§ **What you need to do**
Make an exact copy of the listing below.

──────────

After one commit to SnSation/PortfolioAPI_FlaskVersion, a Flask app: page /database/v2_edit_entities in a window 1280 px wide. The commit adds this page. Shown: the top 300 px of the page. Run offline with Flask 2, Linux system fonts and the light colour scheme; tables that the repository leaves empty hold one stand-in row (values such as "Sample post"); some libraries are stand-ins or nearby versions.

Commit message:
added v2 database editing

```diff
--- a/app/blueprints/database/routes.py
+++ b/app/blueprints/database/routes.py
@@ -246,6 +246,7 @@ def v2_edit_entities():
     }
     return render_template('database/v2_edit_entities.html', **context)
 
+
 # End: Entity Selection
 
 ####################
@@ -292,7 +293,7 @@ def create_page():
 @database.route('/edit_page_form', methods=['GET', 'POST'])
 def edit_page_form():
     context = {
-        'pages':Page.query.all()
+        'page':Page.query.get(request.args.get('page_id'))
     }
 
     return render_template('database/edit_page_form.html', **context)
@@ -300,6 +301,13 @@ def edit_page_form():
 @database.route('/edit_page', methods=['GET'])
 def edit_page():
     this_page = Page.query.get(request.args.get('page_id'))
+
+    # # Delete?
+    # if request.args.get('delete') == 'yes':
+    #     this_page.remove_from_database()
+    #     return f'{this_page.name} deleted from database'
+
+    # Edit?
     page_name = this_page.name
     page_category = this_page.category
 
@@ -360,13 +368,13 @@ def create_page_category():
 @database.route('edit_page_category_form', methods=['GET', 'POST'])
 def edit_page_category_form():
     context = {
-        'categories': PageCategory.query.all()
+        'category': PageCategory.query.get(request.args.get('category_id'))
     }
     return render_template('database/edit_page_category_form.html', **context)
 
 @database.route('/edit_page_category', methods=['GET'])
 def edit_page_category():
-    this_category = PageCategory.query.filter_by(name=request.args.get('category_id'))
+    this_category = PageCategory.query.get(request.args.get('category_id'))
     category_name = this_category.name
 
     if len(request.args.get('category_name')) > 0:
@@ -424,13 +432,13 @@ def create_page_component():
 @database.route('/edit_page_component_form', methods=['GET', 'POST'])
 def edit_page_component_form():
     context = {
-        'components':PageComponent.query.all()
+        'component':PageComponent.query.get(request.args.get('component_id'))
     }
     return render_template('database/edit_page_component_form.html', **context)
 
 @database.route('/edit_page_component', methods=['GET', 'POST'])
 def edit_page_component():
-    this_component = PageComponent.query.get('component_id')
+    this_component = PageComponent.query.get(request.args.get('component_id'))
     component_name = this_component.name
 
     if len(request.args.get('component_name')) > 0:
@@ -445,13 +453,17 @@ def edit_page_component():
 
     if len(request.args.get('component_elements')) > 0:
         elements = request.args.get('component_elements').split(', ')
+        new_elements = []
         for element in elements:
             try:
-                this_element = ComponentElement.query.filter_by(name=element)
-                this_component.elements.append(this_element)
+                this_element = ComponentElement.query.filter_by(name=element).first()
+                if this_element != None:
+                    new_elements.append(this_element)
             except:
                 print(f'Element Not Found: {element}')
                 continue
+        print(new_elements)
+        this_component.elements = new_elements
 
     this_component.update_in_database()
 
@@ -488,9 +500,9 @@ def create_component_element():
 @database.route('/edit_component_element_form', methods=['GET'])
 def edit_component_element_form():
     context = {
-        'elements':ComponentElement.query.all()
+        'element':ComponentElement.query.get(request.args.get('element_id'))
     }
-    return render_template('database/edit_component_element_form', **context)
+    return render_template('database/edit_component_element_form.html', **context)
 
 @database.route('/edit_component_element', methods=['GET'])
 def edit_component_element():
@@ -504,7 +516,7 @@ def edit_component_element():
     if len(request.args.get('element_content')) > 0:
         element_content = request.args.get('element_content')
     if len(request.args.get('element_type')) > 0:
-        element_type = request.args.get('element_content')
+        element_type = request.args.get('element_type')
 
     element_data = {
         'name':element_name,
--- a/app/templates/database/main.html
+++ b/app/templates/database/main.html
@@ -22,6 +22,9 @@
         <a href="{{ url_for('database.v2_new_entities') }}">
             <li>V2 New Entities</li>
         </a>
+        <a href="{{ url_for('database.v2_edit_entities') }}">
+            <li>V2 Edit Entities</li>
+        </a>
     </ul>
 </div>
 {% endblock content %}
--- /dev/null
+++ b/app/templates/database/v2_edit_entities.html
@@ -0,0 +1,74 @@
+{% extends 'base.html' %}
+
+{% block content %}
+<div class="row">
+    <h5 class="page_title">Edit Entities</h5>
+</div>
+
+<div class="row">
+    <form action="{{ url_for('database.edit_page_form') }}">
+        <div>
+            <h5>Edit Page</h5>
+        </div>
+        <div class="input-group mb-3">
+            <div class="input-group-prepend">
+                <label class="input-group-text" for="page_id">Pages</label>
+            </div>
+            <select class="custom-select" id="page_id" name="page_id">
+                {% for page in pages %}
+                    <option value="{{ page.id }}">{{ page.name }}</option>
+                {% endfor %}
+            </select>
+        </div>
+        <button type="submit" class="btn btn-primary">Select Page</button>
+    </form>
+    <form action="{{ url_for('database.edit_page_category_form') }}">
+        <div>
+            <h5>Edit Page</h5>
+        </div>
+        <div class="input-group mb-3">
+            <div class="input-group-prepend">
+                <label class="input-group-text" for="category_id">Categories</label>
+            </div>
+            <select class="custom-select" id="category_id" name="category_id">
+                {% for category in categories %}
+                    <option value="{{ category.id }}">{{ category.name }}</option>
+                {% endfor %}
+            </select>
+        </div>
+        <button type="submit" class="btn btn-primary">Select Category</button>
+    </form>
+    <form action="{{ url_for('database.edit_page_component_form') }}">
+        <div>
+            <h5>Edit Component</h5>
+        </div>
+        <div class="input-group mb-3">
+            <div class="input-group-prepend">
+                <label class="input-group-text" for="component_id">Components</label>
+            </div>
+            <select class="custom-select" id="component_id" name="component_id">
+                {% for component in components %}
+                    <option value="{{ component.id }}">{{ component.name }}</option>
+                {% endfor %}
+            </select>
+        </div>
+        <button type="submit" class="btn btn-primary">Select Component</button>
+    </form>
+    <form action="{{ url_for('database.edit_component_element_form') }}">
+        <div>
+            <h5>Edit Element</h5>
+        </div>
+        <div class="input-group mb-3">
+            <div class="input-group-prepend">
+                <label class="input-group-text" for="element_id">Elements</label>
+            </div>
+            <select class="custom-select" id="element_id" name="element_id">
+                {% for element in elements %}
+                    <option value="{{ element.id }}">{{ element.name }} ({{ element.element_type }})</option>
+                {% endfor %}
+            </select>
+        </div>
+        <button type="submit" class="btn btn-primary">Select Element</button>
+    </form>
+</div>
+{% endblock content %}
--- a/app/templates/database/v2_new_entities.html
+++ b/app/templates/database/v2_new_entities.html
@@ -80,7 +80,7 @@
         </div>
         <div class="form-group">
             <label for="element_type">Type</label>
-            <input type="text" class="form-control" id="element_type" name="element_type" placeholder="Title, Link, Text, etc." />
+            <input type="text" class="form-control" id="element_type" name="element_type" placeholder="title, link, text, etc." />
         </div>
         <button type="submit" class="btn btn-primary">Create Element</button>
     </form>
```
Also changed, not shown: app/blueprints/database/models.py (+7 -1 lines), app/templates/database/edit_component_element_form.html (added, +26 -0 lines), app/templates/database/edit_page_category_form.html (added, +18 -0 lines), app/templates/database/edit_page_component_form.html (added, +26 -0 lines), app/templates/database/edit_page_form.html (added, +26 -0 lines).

──────────

§ **Result**
After one commit to SnSation/PortfolioAPI_FlaskVersion, a Flask app: page /database/v2_edit_entities in a window 1280 px wide. The commit adds this page. Shown: the top 300 px of the page. Run offline with Flask 2, Linux system fonts and the light colour scheme; tables that the repository leaves empty hold one stand-in row (values such as "Sample post"); some libraries are stand-ins or nearby versions.

Commit message:
added v2 database editing

```diff
--- a/app/blueprints/database/routes.py
+++ b/app/blueprints/database/routes.py
@@ -246,6 +246,7 @@ def v2_edit_entities():
     }
     return render_template('database/v2_edit_entities.html', **context)
 
+
 # End: Entity Selection
 
 ####################
@@ -292,7 +293,7 @@ def create_page():
 @database.route('/edit_page_form', methods=['GET', 'POST'])
 def edit_page_form():
     context = {
-        'pages':Page.query.all()
+        'page':Page.query.get(request.args.get('page_id'))
     }
 
     return render_template('database/edit_page_form.html', **context)
@@ -300,6 +301,13 @@ def edit_page_form():
 @database.route('/edit_page', methods=['GET'])
 def edit_page():
     this_page = Page.query.get(request.args.get('page_id'))
+
+    # # Delete?
+    # if request.args.get('delete') == 'yes':
+    #     this_page.remove_from_database()
+    #     return f'{this_page.name} deleted from database'
+
+    # Edit?
     page_name = this_page.name
     page_category = this_page.category
 
@@ -360,13 +368,13 @@ def create_page_category():
 @database.route('edit_page_category_form', methods=['GET', 'POST'])
 def edit_page_category_form():
     context = {
-        'categories': PageCategory.query.all()
+        'category': PageCategory.query.get(request.args.get('category_id'))
     }
     return render_template('database/edit_page_category_form.html', **context)
 
 @database.route('/edit_page_category', methods=['GET'])
 def edit_page_category():
-    this_category = PageCategory.query.filter_by(name=request.args.get('category_id'))
+    this_category = PageCategory.query.get(request.args.get('category_id'))
     category_name = this_category.name
 
     if len(request.args.get('category_name')) > 0:
@@ -424,13 +432,13 @@ def create_page_component():
 @database.route('/edit_page_component_form', methods=['GET', 'POST'])
 def edit_page_component_form():
     context = {
-        'components':PageComponent.query.all()
+        'component':PageComponent.query.get(request.args.get('component_id'))
     }
     return render_template('database/edit_page_component_form.html', **context)
 
 @database.route('/edit_page_component', methods=['GET', 'POST'])
 def edit_page_component():
-    this_component = PageComponent.query.get('component_id')
+    this_component = PageComponent.query.get(request.args.get('component_id'))
     component_name = this_component.name
 
     if len(request.args.get('component_name')) > 0:
@@ -445,13 +453,17 @@ def edit_page_component():
 
     if len(request.args.get('component_elements')) > 0:
         elements = request.args.get('component_elements').split(', ')
+        new_elements = []
         for element in elements:
             try:
-                this_element = ComponentElement.query.filter_by(name=element)
-                this_component.elements.append(this_element)
+                this_element = ComponentElement.query.filter_by(name=element).first()
+                if this_element != None:
+                    new_elements.append(this_element)
             except:
                 print(f'Element Not Found: {element}')
                 continue
+        print(new_elements)
+        this_component.elements = new_elements
 
     this_component.update_in_database()
 
@@ -488,9 +500,9 @@ def create_component_element():
 @database.route('/edit_component_element_form', methods=['GET'])
 def edit_component_element_form():
     context = {
-        'elements':ComponentElement.query.all()
+        'element':ComponentElement.query.get(request.args.get('element_id'))
     }
-    return render_template('database/edit_component_element_form', **context)
+    return render_template('database/edit_component_element_form.html', **context)
 
 @database.route('/edit_component_element', methods=['GET'])
 def edit_component_element():
@@ -504,7 +516,7 @@ def edit_component_element():
     if len(request.args.get('element_content')) > 0:
         element_content = request.args.get('element_content')
     if len(request.args.get('element_type')) > 0:
-        element_type = request.args.get('element_content')
+        element_type = request.args.get('element_type')
 
     element_data = {
         'name':element_name,
--- a/app/templates/database/main.html
+++ b/app/templates/database/main.html
@@ -22,6 +22,9 @@
         <a href="{{ url_for('database.v2_new_entities') }}">
             <li>V2 New Entities</li>
         </a>
+        <a href="{{ url_for('database.v2_edit_entities') }}">
+            <li>V2 Edit Entities</li>
+        </a>
     </ul>
 </div>
 {% endblock content %}
--- /dev/null
+++ b/app/templates/database/v2_edit_entities.html
@@ -0,0 +1,74 @@
+{% extends 'base.html' %}
+
+{% block content %}
+<div class="row">
+    <h5 class="page_title">Edit Entities</h5>
+</div>
+
+<div class="row">
+    <form action="{{ url_for('database.edit_page_form') }}">
+        <div>
+            <h5>Edit Page</h5>
+        </div>
+        <div class="input-group mb-3">
+            <div class="input-group-prepend">
+                <label class="input-group-text" for="page_id">Pages</label>
+            </div>
+            <select class="custom-select" id="page_id" name="page_id">
+                {% for page in pages %}
+                    <option value="{{ page.id }}">{{ page.name }}</option>
+                {% endfor %}
+            </select>
+        </div>
+        <button type="submit" class="btn btn-primary">Select Page</button>
+    </form>
+    <form action="{{ url_for('database.edit_page_category_form') }}">
+        <div>
+            <h5>Edit Page</h5>
+        </div>
+        <div class="input-group mb-3">
+            <div class="input-group-prepend">
+                <label class="input-group-text" for="category_id">Categories</label>
+            </div>
+            <select class="custom-select" id="category_id" name="category_id">
+                {% for category in categories %}
+                    <option value="{{ category.id }}">{{ category.name }}</option>
+                {% endfor %}
+            </select>
+        </div>
+        <button type="submit" class="btn btn-primary">Select Category</button>
+    </form>
+    <form action="{{ url_for('database.edit_page_component_form') }}">
+        <div>
+            <h5>Edit Component</h5>
+        </div>
+        <div class="input-group mb-3">
+            <div class="input-group-prepend">
+                <label class="input-group-text" for="component_id">Components</label>
+            </div>
+            <select class="custom-select" id="component_id" name="component_id">
+                {% for component in components %}
+                    <option value="{{ component.id }}">{{ component.name }}</option>
+                {% endfor %}
+            </select>
+        </div>
+        <button type="submit" class="btn btn-primary">Select Component</button>
+    </form>
+    <form action="{{ url_for('database.edit_component_element_form') }}">
+        <div>
+            <h5>Edit Element</h5>
+        </div>
+        <div class="input-group mb-3">
+            <div class="input-group-prepend">
+                <label class="input-group-text" for="element_id">Elements</label>
+            </div>
+            <select class="custom-select" id="element_id" name="element_id">
+                {% for element in elements %}
+                    <option value="{{ element.id }}">{{ element.name }} ({{ element.element_type }})</option>
+                {% endfor %}
+            </select>
+        </div>
+        <button type="submit" class="btn btn-primary">Select Element</button>
+    </form>
+</div>
+{% endblock content %}
--- a/app/templates/database/v2_new_entities.html
+++ b/app/templates/database/v2_new_entities.html
@@ -80,7 +80,7 @@
         </div>
         <div class="form-group">
             <label for="element_type">Type</label>
-            <input type="text" class="form-control" id="element_type" name="element_type" placeholder="Title, Link, Text, etc." />
+            <input type="text" class="form-control" id="element_type" name="element_type" placeholder="title, link, text, etc." />
         </div>
         <button type="submit" class="btn btn-primary">Create Element</button>
     </form>
```
Also changed, not shown: app/blueprints/database/models.py (+7 -1 lines), app/templates/database/edit_component_element_form.html (added, +26 -0 lines), app/templates/database/edit_page_category_form.html (added, +18 -0 lines), app/templates/database/edit_page_component_form.html (added, +26 -0 lines), app/templates/database/edit_page_form.html (added, +26 -0 lines).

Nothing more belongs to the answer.